Four Liberian Journalists Charged with Espionage
By: Musue N. Haddad
February 22, 2001
According to reports from Liberia, four journalists of the NEWS newspaper have been arrested and charged with espionage by the Government of Liberia. The journalists arrested include: Joseph G. Bartuah, Editor; Abdullah Dukuly, Associate Editor; Jerome Dalieh, Sub-editor, and Bobby Tapson, reporter. The journalists were denied bail and will begin appearing in court today.
The arrest of the four journalists was precipitated by an article published in the News newspaper critical of the Government of Liberia extra-budgetary spending habits. The article called into question the amount of US$50,000.00 spent by the Liberian authorities to repair a helicopter said to be personally owned by Mr. Taylor. It also drew attention to another US$23,000.00 spent on Christmas cards and souvenirs distributed to members and friends of the first family.
Pointing to the lack of priorities of the Government of Liberia, the article, not only challenged the rational behind spending such staggering amount on non-essential needs, but also pointed to the continued deterioration of social services in the country including the recent closure of the John F. Kennedy Medical Center, the nation's premiere hospital. Moreover, government has been in salary arrears to civil servants for over a year.
Many observers view this latest development as part of a long-running pattern on the part of the Government of Liberia to clampdown on the press and stifle its freedom.
Since the Taylor administration assumed power, the Liberian society and people have suffered massive and brutal human rights violations. The media as one of the few voices in society has also sustained and continue to suffer the wrath of the claws of dictatorship. Several media institutions including the New Democrat, The Heritage, Star Radio, among others have been forced to perish. The NEWS is among a few independent media institutions that survived several attacks carried out both publicly and in subtle fashions. Though there is self- censorship by journalists and the media because of fear harassment, the government of Liberia continues to muzzle the press.
Just last August, four foreign journalists of the British Channel-4 were arrested and charged with "espionage" by the Liberian Government. They were detained and tortured. But through international pressure and intervention brought to bear on the Government of Liberia, they were released. However, it is not quite clear how reporting and exposing the misuse of public funds would constitute a crime of espionage or spying for which the journalists of the NEWS newspaper have been charged.
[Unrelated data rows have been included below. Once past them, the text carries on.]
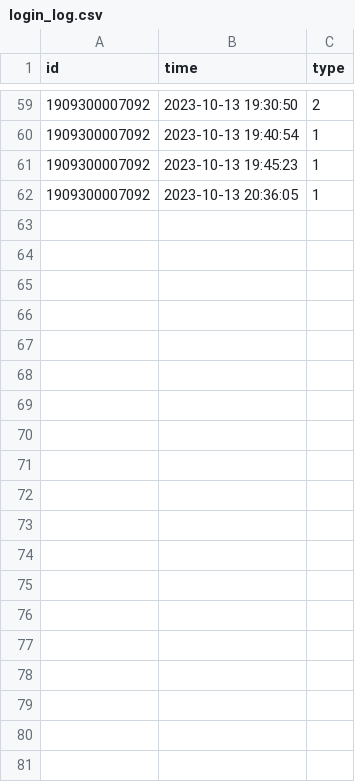
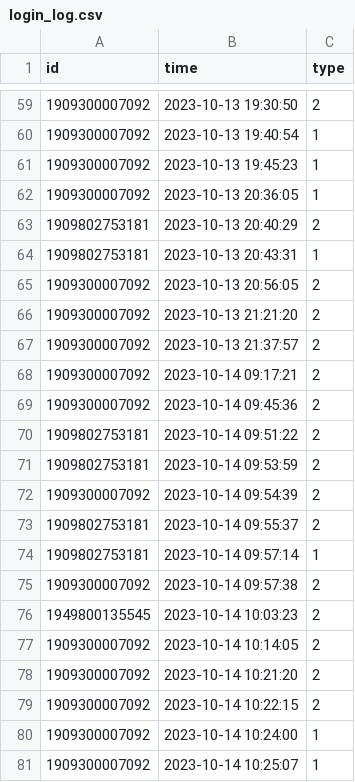
Before and after one commit to CaptzDevs/terminalATM, a CSV file: log/login_log.csv, drawn as a sheet; only a part is shown, gaps mark what is left out; the diff covers the shown part only.

```diff
--- a/log/login_log.csv
+++ b/log/login_log.csv
@@ -62 +62,20 @@ id,time,type
 1909300007092,2023-10-13 20:36:05,1
+1909802753181,2023-10-13 20:40:29,2
+1909802753181,2023-10-13 20:43:31,1
+1909300007092,2023-10-13 20:56:05,2
+1909300007092,2023-10-13 21:21:20,2
+1909300007092,2023-10-13 21:37:57,2
+1909300007092,2023-10-14 09:17:21,2
+1909300007092,2023-10-14 09:45:36,2
+1909802753181,2023-10-14 09:51:22,2
+1909802753181,2023-10-14 09:53:59,2
+1909300007092,2023-10-14 09:54:39,2
+1909802753181,2023-10-14 09:55:37,2
+1909802753181,2023-10-14 09:57:14,1
+1909300007092,2023-10-14 09:57:38,2
+1949800135545,2023-10-14 10:03:23,2
+1909300007092,2023-10-14 10:14:05,2
+1909300007092,2023-10-14 10:21:20,2
+1909300007092,2023-10-14 10:22:15,2
+1909300007092,2023-10-14 10:24:00,1
+1909300007092,2023-10-14 10:25:07,1
```
Also changed, not shown: 19 added rows elsewhere in this file, 11 other files.
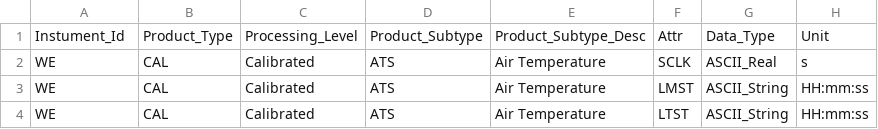
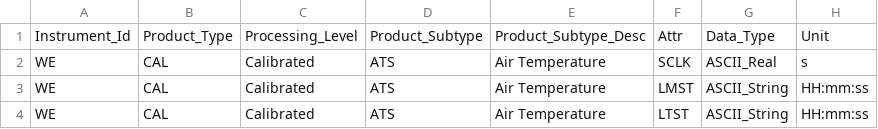
Before and after one commit to cs481-ekh/s23-martians, a CSV file: muldoon-webapp/assets/config/meda-data-config.csv, drawn as a sheet; only a part is shown.

```diff
--- a/muldoon-webapp/assets/config/meda-data-config.csv
+++ b/muldoon-webapp/assets/config/meda-data-config.csv
@@ -1,2 +1,2 @@
-"Instument_Id","Product_Type","Processing_Level","Product_Subtype","Product_Subtype_Desc","Attr","Data_Type","Unit"
+"Instrument_Id","Product_Type","Processing_Level","Product_Subtype","Product_Subtype_Desc","Attr","Data_Type","Unit"
 "WE","CAL","Calibrated","ATS","Air Temperature","SCLK","ASCII_Real","s"
```
Also changed, not shown: 8 other files.
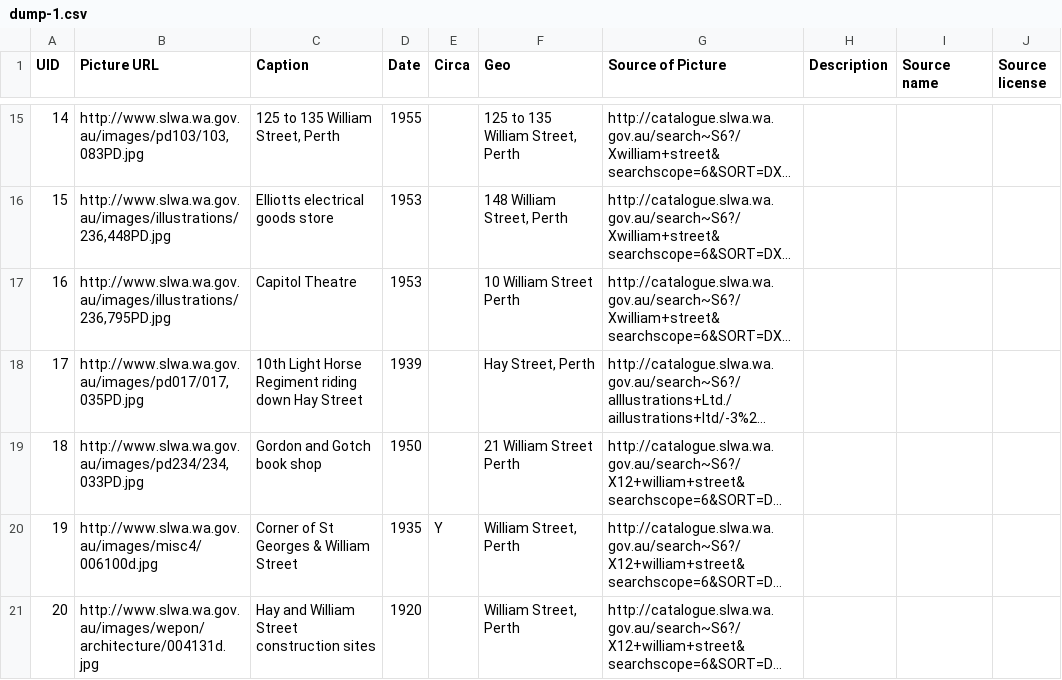
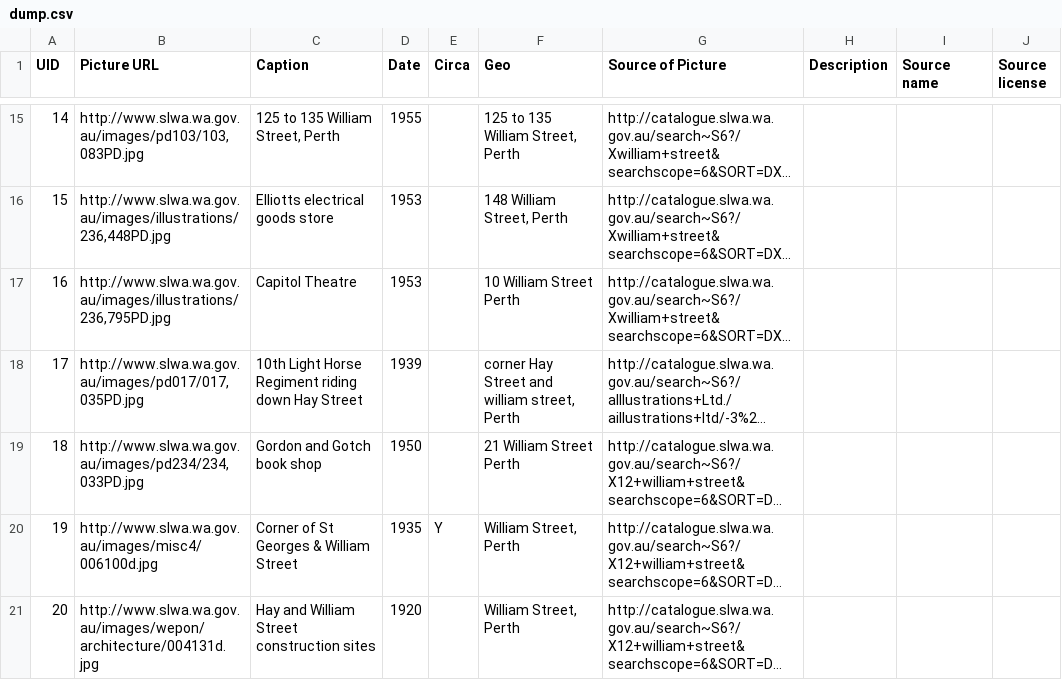
Before and after one commit to Sutto/pixtory, a CSV file: data/dump.csv (was data/dump-1.csv), drawn as a sheet; only a part is shown, gaps mark what is left out; long unchanged cells end in …; the diff names each change by its address in the sheet, - before the commit and + after, or states it on an @@ line.

Commit message:
Add more data to work with.

```diff
--- a/data/dump-1.csv
+++ b/data/dump.csv
-F18 (Geo): Hay Street, Perth
+F18 (Geo): corner Hay Street and william street, Perth
```
Also changed, not shown: 4 other files.
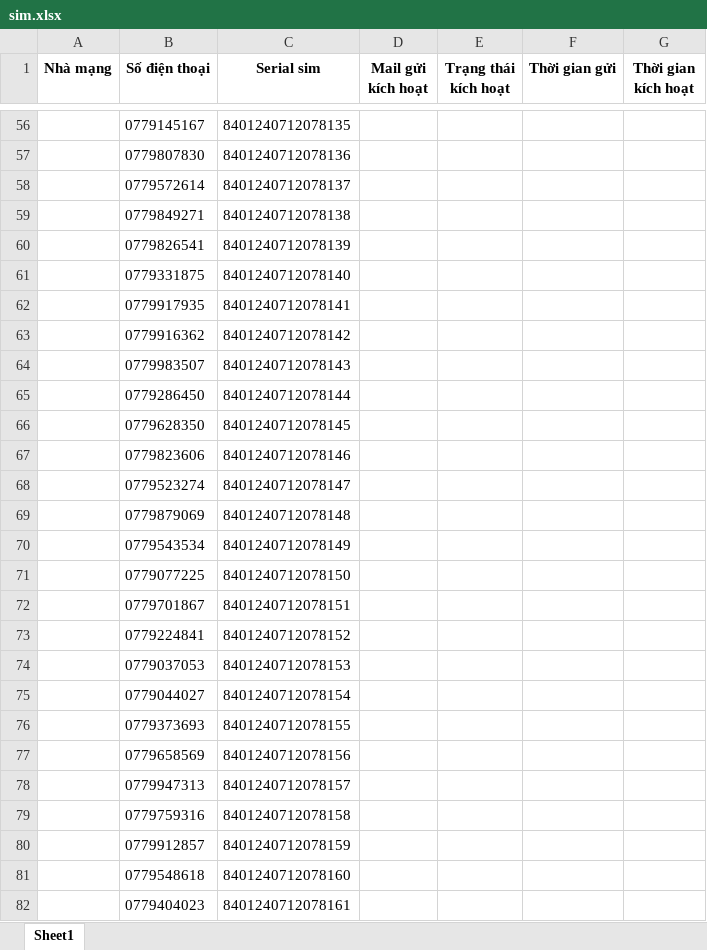
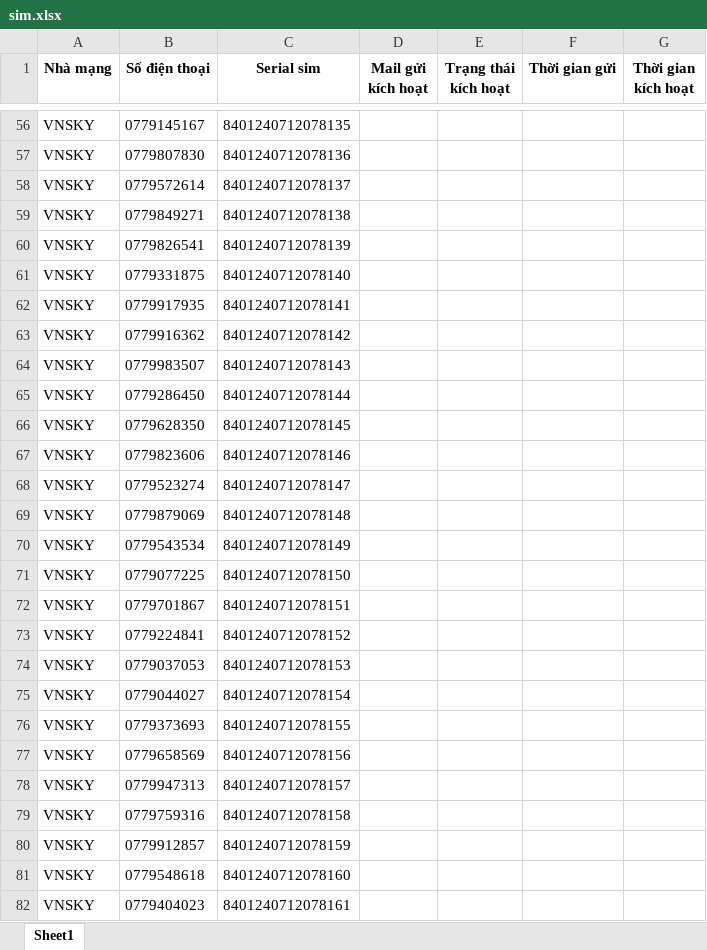
Before and after one commit to nnt9x/eSim, an Excel workbook: data/excel/sim.xlsx, sheet Sheet1, drawn as a sheet; only a part is shown, gaps mark what is left out; values as stored, in another font and other column widths than the file's, no borders; the diff covers the shown part only; the diff names each change by its address in the sheet, - before the commit and + after, or states it on an @@ line.

```diff
--- a/data/excel/sim.xlsx (sheet Sheet1)
+++ b/data/excel/sim.xlsx (sheet Sheet1)
-A56:A82 (Nhà mạng): (empty)
+A56:A82 (Nhà mạng): VNSKY
```
Also changed, not shown: 1 added row and 73 edited cells elsewhere in this sheet, 6 other files.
But with the high paranoid state of the Liberian government, especially with the impending threat on the imposition of sanctions by the international community for Liberia's involvement in fueling the war in Sierra Leone, it is clear that the government needs a scapegoat to serve as a deterrent to other independent and vocal institutions in the country.